Or maybe that’s just what they want you to think. After all, Amy and Nick Dunne appear to be the perfect couple from the outside, but on the inside Amy is hatching a twisted, manipulative plot against him. She hates that Nick forced her to move from her beloved New York City to North Carthage, Missouri so he can be near his sick mother, and to punish him she fakes her disappearance and leaves clues framing Nick for her murder. It only gets more tangled from there, encompassing everything from a fictitious diary to a faked pregnancy to outright murder.

The perfect couple? Not exactly, but by the time we learn just how selfish and manipulative Nick is as well, we realize these two definitely deserve each other.
Read about the other entries on the list.

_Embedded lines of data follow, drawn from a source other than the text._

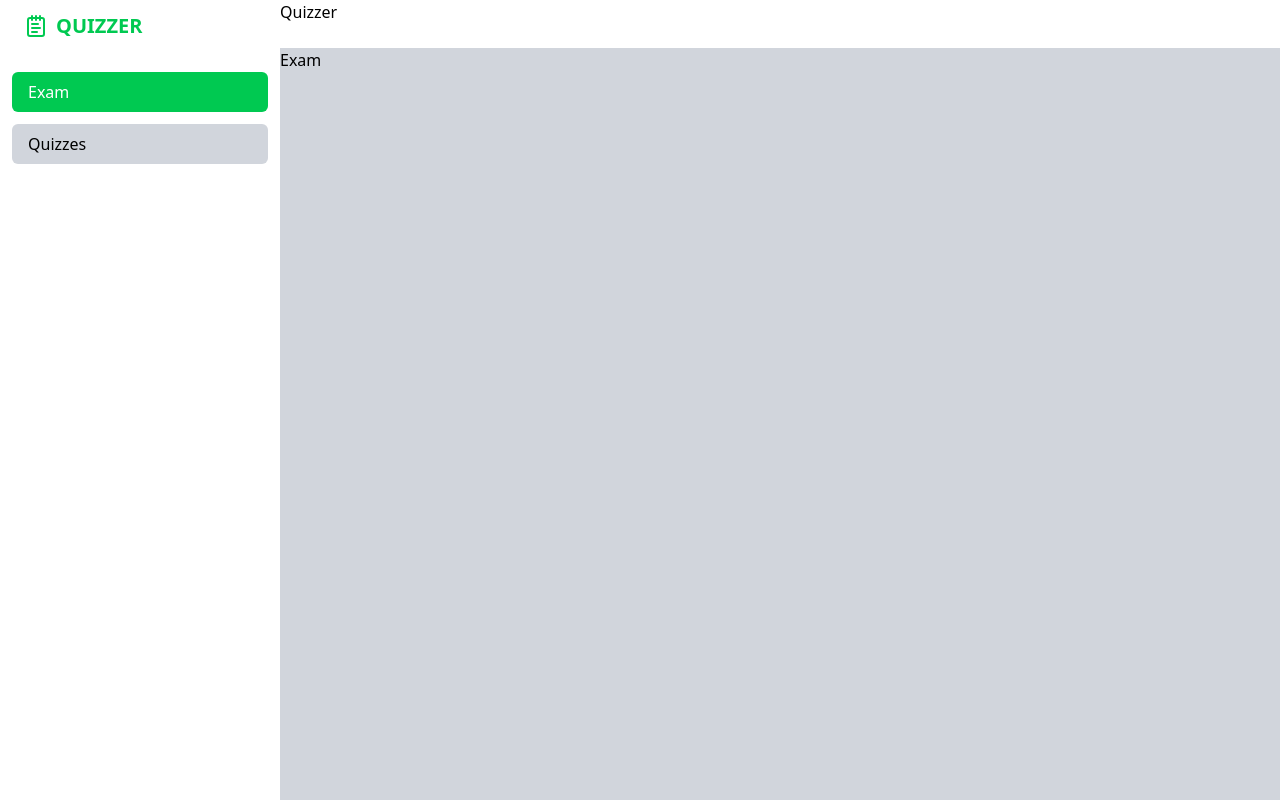
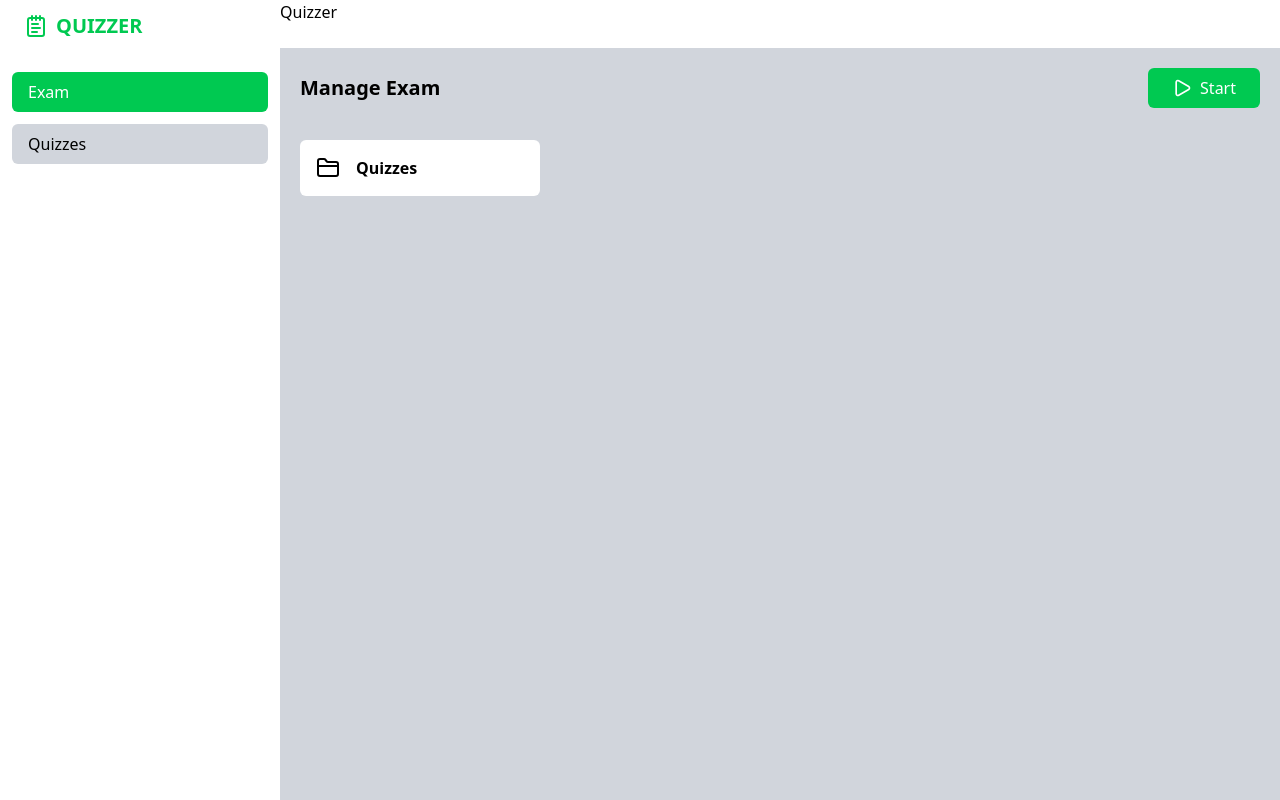
Before and after one commit to Code-W-Gab/Quizzer, a React (Vite) app in the folder Frontend/: page /Exam in a window 1280 px wide. Built offline with nearby package versions, Linux system fonts and the light colour scheme; no server answers.

Commit message:
Implement the start exam and Add new page for Exam

```diff
--- a/Frontend/src/App.jsx
+++ b/Frontend/src/App.jsx
@@ -2,13 +2,18 @@ import { Navigate, Route, Routes } from "react-router-dom"
 import ExamPage from "./pages/Exam/ExamPage"
 import QuizzesPage from "./pages/Quizzes/QuizzesPage"
 import ShowQuizPage from "./pages/Quizzes/ShowQuizPage"
+import ExamTimePage from "./pages/Exam/ExamTimePage"
 
 export default function App() {
   return(
     <main>
       <Routes>
         <Route path="/" element={<Navigate to='/Exam'/>}/>
-        <Route path="/Exam" element={<ExamPage/>}/>
+        {/* Exam Page */}
+        <Route>
+          <Route path="/Exam" element={<ExamPage/>}/>
+          <Route path="/Exam/Start-Exam" element={<ExamTimePage/>}/>
+        </Route>
         {/* Quizzes Page */}
         <Route>
           <Route path="/Quizzes" element={<QuizzesPage/>}/>
--- a/Frontend/src/components/Exam/Exam.jsx
+++ b/Frontend/src/components/Exam/Exam.jsx
@@ -1,5 +1,15 @@
-export default function Exam() {
+import ExamList from "./ExamList";
+import StartExam from "./StartExam";
+
+export default function Exam({quizFolder}) {
   return(
-    <div className="h-full bg-gray-300">Exam</div>
+    <div className="h-full bg-gray-300 p-5">
+      <div>
+        <StartExam/>
+      </div>
+      <div className="mt-8">
+        <ExamList quizFolder={quizFolder}/>
+      </div>
+    </div>
   )
 }
--- /dev/null
+++ b/Frontend/src/components/Exam/ExamList.jsx
@@ -0,0 +1,26 @@
+import { FolderClosed } from "lucide-react"
+import { useState } from "react"
+import ExamListDialog from "./ExamListDialog"
+
+export default function ExamList({quizFolder}) {
+  const [isModalOpen, setIsModalOpen] = useState(false)
+
+  return(
+    <div>
+      <div className="grid grid-cols-4">
+        <button onClick={() => setIsModalOpen(true)} className="flex items-center gap-4 cursor-auto font-semibold bg-white rounded-md p-4 hover:bg-green-500 hover:text-white">
+          <FolderClosed />
+          <p>Quizzes</p>
+        </button>
+      </div>
+
+      {isModalOpen && (
+        <div className="fixed inset-0 flex bg-gray-800/50 items-center justify-center">
+          <div className="bg-opacity-25">
+            <ExamListDialog onClose={() => setIsModalOpen(false)} quizFolder={quizFolder}/>
+          </div>
+        </div>
+      )}
+    </div>
+  )
+}
--- /dev/null
+++ b/Frontend/src/components/Exam/ExamListDialog.jsx
@@ -0,0 +1,27 @@
+export default function ExamListDialog({onClose, quizFolder}) {
+
+  return(
+    <div>
+      <div className="bg-white w-90 px-4 py-6 rounded-md">
+        <h1 className="text-xl mb-4 font-semibold">Quizzes</h1>
+        <div>
+          {quizFolder.map((folder) => {
+            return(
+              <div key={folder._id} className="flex items-center gap-3 mb-3">
+                <input
+                  className="size-5 accent-green-600 mt-0.5 shrink-0"
+                  type="checkbox"
+                />
+                <label className="text-md break-all">{folder.name}</label>
+              </div>
+            )
+          })}
+        </div>
+        <div className="mt-6 mr-2 flex justify-end gap-4 text-md text-green-600">
+          <button onClick={onClose}>Back</button>
+          <button>Ok</button>
+        </div>
+      </div>
+    </div>
+  )
+}
--- /dev/null
+++ b/Frontend/src/components/Exam/ExamTime.jsx
@@ -0,0 +1,9 @@
+import Header from "./Header";
+
+export default function ExamTime() {
+  return(
+    <div>
+      <Header/>
+    </div>
+  )
+}
--- /dev/null
+++ b/Frontend/src/components/Exam/ExitExam.jsx
@@ -0,0 +1,13 @@
+export default function ExitExam({onClose}) {
+  return(
+    <div>
+      <div className="bg-white w-90 px-4 py-6 rounded-md">
+        <p className="text-lg mb-4 font-semibold">Do you want to quit the exam?</p>
+        <div className="mt-6 mr-2 flex justify-end gap-4 text-md text-green-600">
+          <button onClick={onClose}>NO</button>
+          <button>QUIT</button>
+        </div>
+      </div>
+    </div>
+  )
+}
--- /dev/null
+++ b/Frontend/src/components/Exam/Header.jsx
@@ -0,0 +1,27 @@
+// import { Link } from "react-router-dom";
+import { ArrowLeft } from "lucide-react";
+import { useState } from "react";
+import ExitExam from "./ExitExam";
+
+export default function Header() {
+  const [isModalOpen, setIsModalOpen] = useState(false)
+
+  return(
+    <div>
+      <div className="flex items-center gap-4 bg-green-500 text-white py-3 px-6">
+        <button onClick={() => setIsModalOpen(true)}>
+          <ArrowLeft />
+        </button>
+        <h1 className="text-lg font-semibold">Question: 1/50</h1>
+      </div>
+
+      {isModalOpen && (
+        <div className="fixed inset-0 flex bg-gray-800/50 items-center justify-center">
+          <div className="bg-opacity-25">
+            <ExitExam onClose={() => setIsModalOpen(false)}/>
+          </div>
+        </div>
+      )}
+    </div>
+  )
+}
--- /dev/null
+++ b/Frontend/src/components/Exam/StartExam.jsx
@@ -0,0 +1,19 @@
+import { Play } from "lucide-react";
+import { Link } from "react-router-dom";
+
+export default function StartExam() {
+  return(
+    <div>
+      <div className="flex justify-between items-center">
+        <h1 className="text-xl font-bold">Manage Exam</h1>
+        <Link
+          to={"/Exam/Start-Exam"}
+          className="bg-green-500 text-white py-2 px-6 flex items-center gap-2 rounded-md"
+        >
+          <Play size={20}/>
+          <span>Start</span>
+        </Link>
+      </div>
+    </div>
+  )
+}
--- a/Frontend/src/pages/Exam/ExamPage.jsx
+++ b/Frontend/src/pages/Exam/ExamPage.jsx
@@ -1,10 +1,26 @@
 import Navigation from "../../components/Common/Navigation";
 import Exam from "../../components/Exam/Exam";
+import { getQuizFolder } from "../../services/quizService";
+import { useState, useEffect } from "react";
 
 export default function ExamPage() {
+  const [quizFolder, setQuizFolder] = useState([])
+
+  function fetchQuizFolder() {
+    getQuizFolder()
+      .then(res => {
+        setQuizFolder(res.data.data)
+      })
+      .catch(err => console.log(err))
+  }
+
+  useEffect(() => {
+    fetchQuizFolder()
+  }, [])
+
   return(
     <Navigation>
-      <Exam/>
+      <Exam quizFolder={quizFolder}/>
     </Navigation>
   )
 }
--- /dev/null
+++ b/Frontend/src/pages/Exam/ExamTimePage.jsx
@@ -0,0 +1,7 @@
+import ExamTime from "../../components/Exam/ExamTime";
+
+export default function ExamTimePage() {
+  return(
+    <ExamTime/>
+  )
+}
```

Gone Girl made Elizabeth Macneal's list of five sympathetic fictional psychopaths, Jo Jakeman's top ten list of revenge novels, Amanda Craig's list of favorite books about modern married life, Sarah Pinborough's top ten list of unreliable narrators, C.A. Higgins's top five list of books with plot twists that flip your perception, Ruth Ware's top ten list of psychological thrillers, Jane Alexander's top ten list of treasure hunts in fiction, Fanny Blake's list of five top books about revenge, Monique Alice's list of six great fictional evil geniuses, Jeff Somers's lists of the top five best worst couples in literature, six books that’ll make you glad you’re single and five books with an outstanding standalone scene that can be read on its own, Lucie Whitehouse's ten top list of psychological suspense novels with marriages at their heart and Kathryn Williams's list of eight of fiction’s craziest unreliable narrators.

--Marshal Zeringue